The Bethel Hospital in Norwich, founded by Mary Chapman, was opened in 1713 and was the first purpose-built asylum in the country. In 1712, the site, a 'wast peece of ground,' in Committee Street ( later re-named Bethel Street, because of the hospital) near to St. Peter Mancroft Church, had been leased to Mary Chapman for one thousand years at a peppercorn rent. Carpenter Richard Starling and mason Edward Freeman were contracted to build the hospital, at a total cost of £314 2s. 6d. The original building faced south, with two wings, and was best viewed from the garden at the back. From 1713 to 1814 (when the local county asylum was opened), the Bethel was the sole public facility for the mad or insane in Norwich. There were alterations and additions to the building in 1807 and Edward Boardman remodeled the Bethel Street front in 1899. An inscription on the re-positioned foundation stone reads,
'This house was built for the benefit of distrest Lunaticks Ano Dom. 1713 and is not to be alienated or employed to any other use or purpose whatsoever. Tis also requir'd that the Master, who shall be chosen from time to time, be a Man that lives in the Fear of God and sets up true protestant Religion in his Family and will have a due Regard as well to souls as bodies as those that are under his care.'
Mary Chapman (1647-1724), founder of the Bethel, was the daughter of John Mann, an alderman of Norwich. In 1682, she married Samuel Chapman, the rector of Thorpe. Samuel died in 1700. The Bethel was the charitable idea of Mary and her husband, both of whom had immediate experience of lunacy in their own families. They wished to establish a building for the habitation of 'poor lunatics, and not for natural born fools or idiots.' Before 1700, the insane were rarely locked up in madhouses. England's only public madhouse, Bethlehem Hospital, in London, housed little more than a hundred lunatics.

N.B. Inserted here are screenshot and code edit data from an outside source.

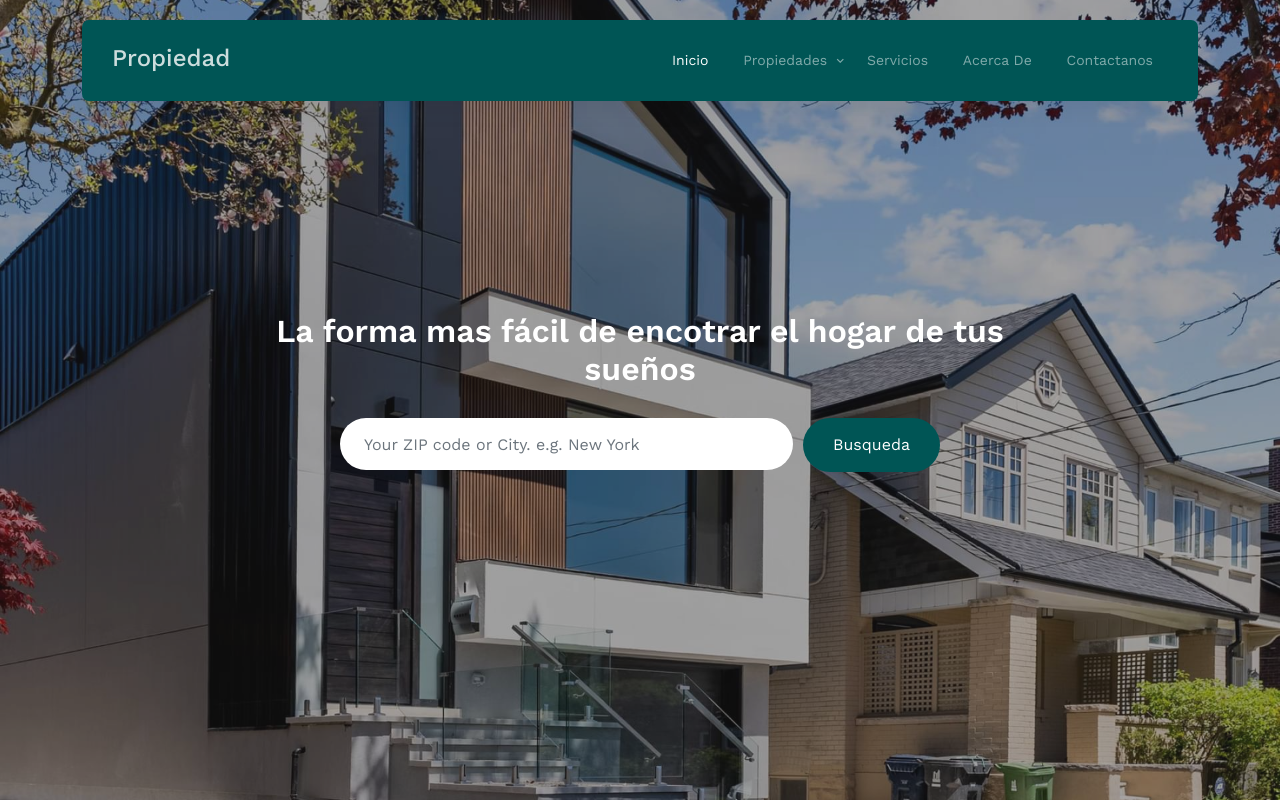
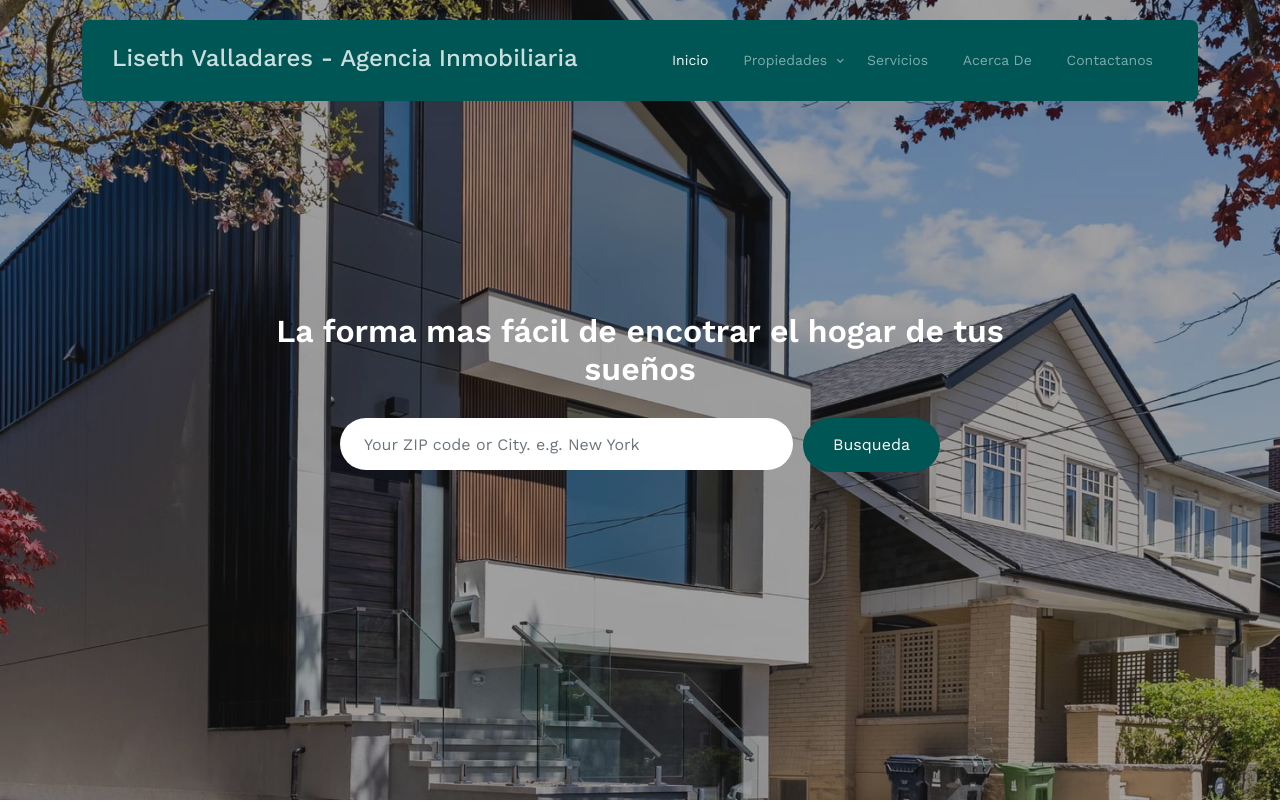
Before and after one commit to cristiancacereslabrador/AgenciaInmobiliaria, a website: page index.html in a window 1280 px wide. Shown: the top 802 px of the page. Drawn offline with nearby package versions, Linux system fonts and the light colour scheme; files whose address does not match are found by name.

Commit message:
CORRECCION1

```diff
--- a/index.html
+++ b/index.html
@@ -29,7 +29,7 @@
     <link rel="stylesheet" href="css/aos.css" />
     <link rel="stylesheet" href="css/style.css" />
 
-    <title>Liseth Valladares - Agencia Inmoniliaria &mdash;</title>
+    <title>Liseth Valladares - Agencia Inmobiliaria &mdash;</title>
   </head>
   <body>
     <div class="site-mobile-menu site-navbar-target">
@@ -45,7 +45,9 @@
       <div class="container">
         <div class="menu-bg-wrap">
           <div class="site-navigation">
-            <a href="index.html" class="logo m-0 float-start">Propiedad</a>
+            <a href="index.html" class="logo m-0 float-start"
+              >Liseth Valladares - Agencia Inmobiliaria</a
+            >
 
             <ul
               class="js-clone-nav d-none d-lg-inline-block text-start site-menu float-end"
```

After Mary's death in 1724 her will, dated 1717, changed the private institution into an independent public trust managed by committee and regulated by specific instructions within the will. For its endowment she settled all her personal estate on seven trustees giving to them the sole power and management of 'this asylum for as many distressed lunatics as the revenues will afford, the city of Norwich always to have preference.' The hospital trust was at first, virtually alone in attempting to treat forms of mental illness or disorder in a period when sufferers were frequently de-humanised and incarcerated. For the patients, there was 'care, maintenance and relief of them for clothes, food and physick, and all other necessaries.' They were also given facilities for recreation and worship.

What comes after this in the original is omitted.